They call me Simon the Pharisee. “Simon” means “hearing.” In accordance with my name, I heard the call of Jesus and became a disciple after He healed me of leprosy. Candidly, the physical disease symbolized the deeper spiritual disease from which Jesus also delivered me. I was guilty of clergy sexual abuse, a practice that fed on my Phariseeism like crustaceans feed on sewage.
Well, not exactly all white. There was Maurice, the black custodian at the local shopping center, who swept the sidewalks singing B.B. King songs. There was Joe Parche, the skinny, high-I.Q. boy who they bussed in from the city in an effort to “integrate” our high school. And there was Estelle, our cleaning lady.
Estelle came into my world surrounded with myth and mystery. My mother had prepared me for her arrival by drawing me aside to [...]
Acronyms develop when something appears so often that it calls for a more efficient name. No need for, “Repondez s’il vous plait.” Just write, “R.S.V.P.” Same with A.M., P.M., B.C., A.D., P.S., ASAP, B.Y.O.B and many more.
I’ve decided to coin an acronym: M.L.D. stands for Major Life Disappointment.
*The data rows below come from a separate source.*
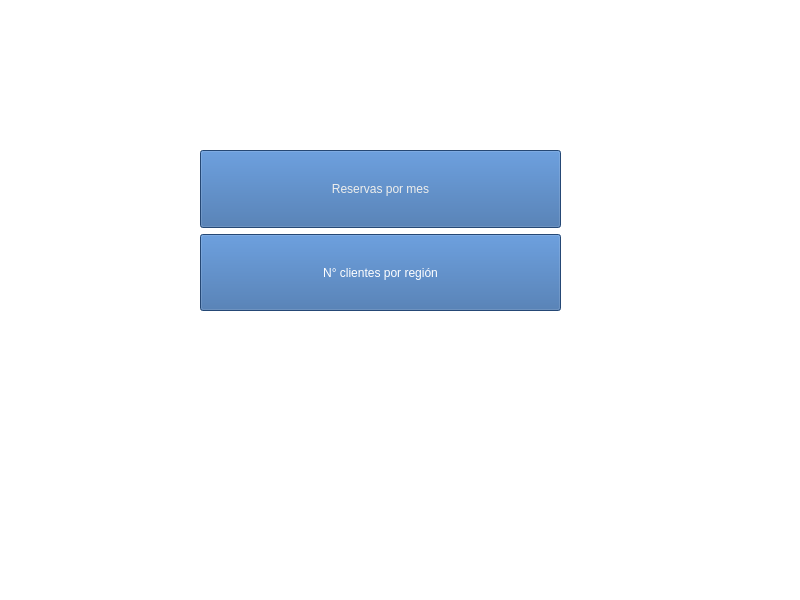
Above: UIfiles/menu.ui from Yaldaba0th/Modulo-Estadistica before the change. Below: the same form after it.
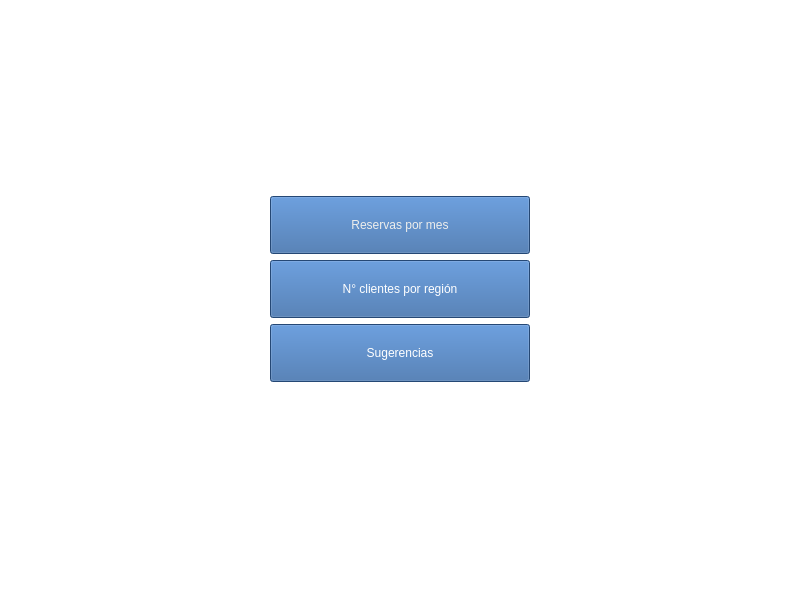
That is the form after the change.

Commit message: Linea de tendencia, sugerencias y actualización graficos

What changed in the file:
```diff
--- a/UIfiles/menu.ui
+++ b/UIfiles/menu.ui
@@ -17,15 +17,47 @@
    <string notr="true">background-color: rgb(255, 255, 255);</string>
   </property>
   <widget class="QWidget" name="centralwidget">
-   <widget class="QWidget" name="gridLayoutWidget">
-    <property name="geometry">
-     <rect>
-      <x>200</x>
-      <y>150</y>
-      <width>361</width>
-      <height>161</height>
-     </rect>
-    </property>
+   <layout class="QGridLayout" name="gridLayout_2">
+    <item row="0" column="1">
+     <spacer name="verticalSpacer">
+      <property name="orientation">
+       <enum>Qt::Vertical</enum>
+      </property>
+      <property name="sizeHint" stdset="0">
+       <size>
+        <width>20</width>
+        <height>40</height>
+       </size>
+      </property>
+     </spacer>
+    </item>
+    <item row="1" column="0">
+     <spacer name="horizontalSpacer">
+      <property name="orientation">
+       <enum>Qt::Horizontal</enum>
+      </property>
+      <property name="sizeHint" stdset="0">
+       <size>
+        <width>40</width>
+        <height>20</height>
+       </size>
+      </property>
+     </spacer>
+    </item>
+    <item row="2" column="1">
+     <spacer name="verticalSpacer_2">
+      <property name="orientation">
+       <enum>Qt::Vertical</enum>
+      </property>
+      <property name="sizeHint" stdset="0">
+       <size>
+        <width>20</width>
+        <height>40</height>
+       </size>
+      </property>
+     </spacer>
+    </item>
+    <item row="1" column="1">
     <layout class="QGridLayout" name="gridLayout">
      <item row="0" column="0">
       <widget class="QPushButton" name="clientesMes">
@@ -61,8 +93,39 @@
        </property>
       </widget>
      </item>
-    </layout>
-   </widget>
+      <item row="2" column="0">
+       <widget class="QPushButton" name="suger">
+        <property name="sizePolicy">
+         <sizepolicy hsizetype="Expanding" vsizetype="Expanding">
+          <horstretch>0</horstretch>
+          <verstretch>0</verstretch>
+         </sizepolicy>
+        </property>
+        <property name="styleSheet">
+         <string notr="true">color: rgb(255, 255, 255);
+background-color: rgb(52, 101, 164);</string>
+        </property>
+        <property name="text">
+         <string>Sugerencias</string>
+        </property>
+       </widget>
+      </item>
+     </layout>
+    </item>
+    <item row="1" column="2">
+     <spacer name="horizontalSpacer_2">
+      <property name="orientation">
+       <enum>Qt::Horizontal</enum>
+      </property>
+      <property name="sizeHint" stdset="0">
+       <size>
+        <width>40</width>
+        <height>20</height>
+       </size>
+      </property>
+     </spacer>
+    </item>
+   </layout>
   </widget>
   <widget class="QMenuBar" name="menubar">
    <property name="geometry">
```
Lines whose indentation alone changed are shown as unchanged. The commit also changes 4 other files.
I’ve decided it’s long overdue we talk about them, and officialize while taming them a bit, as acronyms tend to do. A case in point: A.D.D. [...]
I received a tortured call one evening. “Horrible things are happening, my life is coming unraveled,” the caller said, spilling out a litany of disasters that tangled financial loss, physical illness, family estrangement, and psychological despair.
“Your addiction is catching up with you,” I said. The dialog between the two of us had been protracted, painful and interspersed with angry telephone clicks when my frankness offended him. Now he wept brokenly.
They are, in order, with lifetime prevalence rates: Anxiety disorders (about 18%), mood disorders (about 10%), and ADHD (about 5%).
It might come as a surprise that anxiety rates higher than depression. Actually, anxiety diagnoses multiply like rabbits in the Diagnostic Manual put out by the American Psychiatric Association. Here are the primary ones: acute stress [...]
It must have been fall when she first heard him sing, because she remembers how his tenor soared among the fiery maple leaves one hundred feet above ground as she sat by her window. It made her breath come in gasps, as if she was doing the singing. She saw him from a distance many times, but they conversed only shyly in small bites, like sparrows pecking at morsels of maybe. Then came the moment he told her he had [...]
I’ve heard that the wise old owls at the American Psychiatric Association who revamp the diagnostic manual every ten years have considered a diagnosis of “perfectionism.” What do you think? So far the owls believe that 301.4, obsessive compulsive personality disorder (OCPD, not to be confused with OCD, [or CDO if you want the letters in alphabetical order]) suffices. OCPD is, “a pervasive pattern of preoccupation with orderliness, perfectionism, and mental and interpersonal control, at the expense of flexibility, openness, [...]
I don’t do resolutions. I’ve observed two things—that humans have an indefatigable drive to fix themselves, and that it is utterly futile and fruitless. The only good that comes from our self-fixing is that some of us finally learn it’s impossible.
During the Billy Graham era, while the evangelical movement retained the flavor of modernism, the preaching emphasis seemed to my young adult mind to be “getting right” with God. During that time I became a Christian and then a Seventh-day Adventist. Everything felt right. I got right with God, began worshiping on the right day, and believing the right doctrines.*
As the decades rolled along I saw a shift in evangelicalism (my larger religious sphere), which affected Adventism (my smaller religious [...]